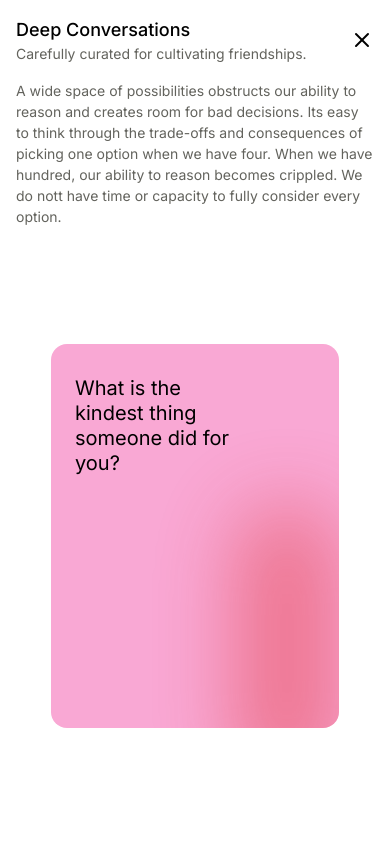
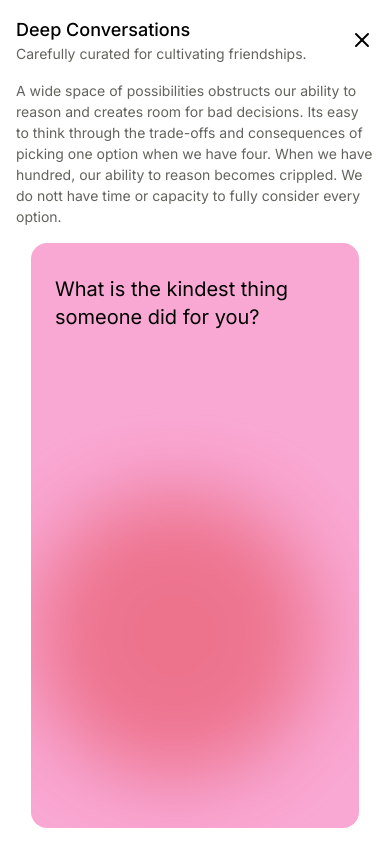
Before and after one commit to malikpiara/earnest, a Next.js app: page / in a window 390 px wide. Both pictures are taken after a click on the item 195 px from the left and 120 px from the top of the page. Built offline with nearby package versions, Linux system fonts and the light colour scheme.

Commit message:
Minor stying changes to make card elements larger on mobile.

```diff
--- a/components/sharedLayout.js
+++ b/components/sharedLayout.js
@@ -71,9 +71,9 @@ export default function SharedLayout() {
               >
                 {activeGame.longDescription}
               </motion.p>
-              <motion.div className="flex w-72 h-96 bg-pink-300 rounded-2xl m-auto overflow-hidden" >
-                <div className="flex text-xl leading-tight mt-8 ml-6">What is the kindest thing someone did for you?</div>
-                <div className='rounded-full w-72 h-72 bg-red-600 opacity-40 blur-2xl relative top-40'/>
+              <motion.div className="flex flex-col md:w-72 md:h-96 w-11/12 h-svh bg-pink-300 rounded-2xl m-auto overflow-hidden" >
+                <div className="flex text-xl mt-8 ml-6">What is the kindest thing someone did for you?</div>
+                <div className='flex rounded-full w-72 h-72 bg-red-600 opacity-40 blur-2xl relative top-40'/>
 
                 </motion.div>
             </motion.div>
```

* * * * *

* [What the exercise asks]:
Set down the records exactly, without the pictures.

* [Task output]:
Before and after one commit to malikpiara/earnest, a Next.js app: page / in a window 390 px wide. Both pictures are taken after a click on the item 195 px from the left and 120 px from the top of the page. Built offline with nearby package versions, Linux system fonts and the light colour scheme.

Commit message:
Minor stying changes to make card elements larger on mobile.

```diff
--- a/components/sharedLayout.js
+++ b/components/sharedLayout.js
@@ -71,9 +71,9 @@ export default function SharedLayout() {
               >
                 {activeGame.longDescription}
               </motion.p>
-              <motion.div className="flex w-72 h-96 bg-pink-300 rounded-2xl m-auto overflow-hidden" >
-                <div className="flex text-xl leading-tight mt-8 ml-6">What is the kindest thing someone did for you?</div>
-                <div className='rounded-full w-72 h-72 bg-red-600 opacity-40 blur-2xl relative top-40'/>
+              <motion.div className="flex flex-col md:w-72 md:h-96 w-11/12 h-svh bg-pink-300 rounded-2xl m-auto overflow-hidden" >
+                <div className="flex text-xl mt-8 ml-6">What is the kindest thing someone did for you?</div>
+                <div className='flex rounded-full w-72 h-72 bg-red-600 opacity-40 blur-2xl relative top-40'/>
 
                 </motion.div>
             </motion.div>
```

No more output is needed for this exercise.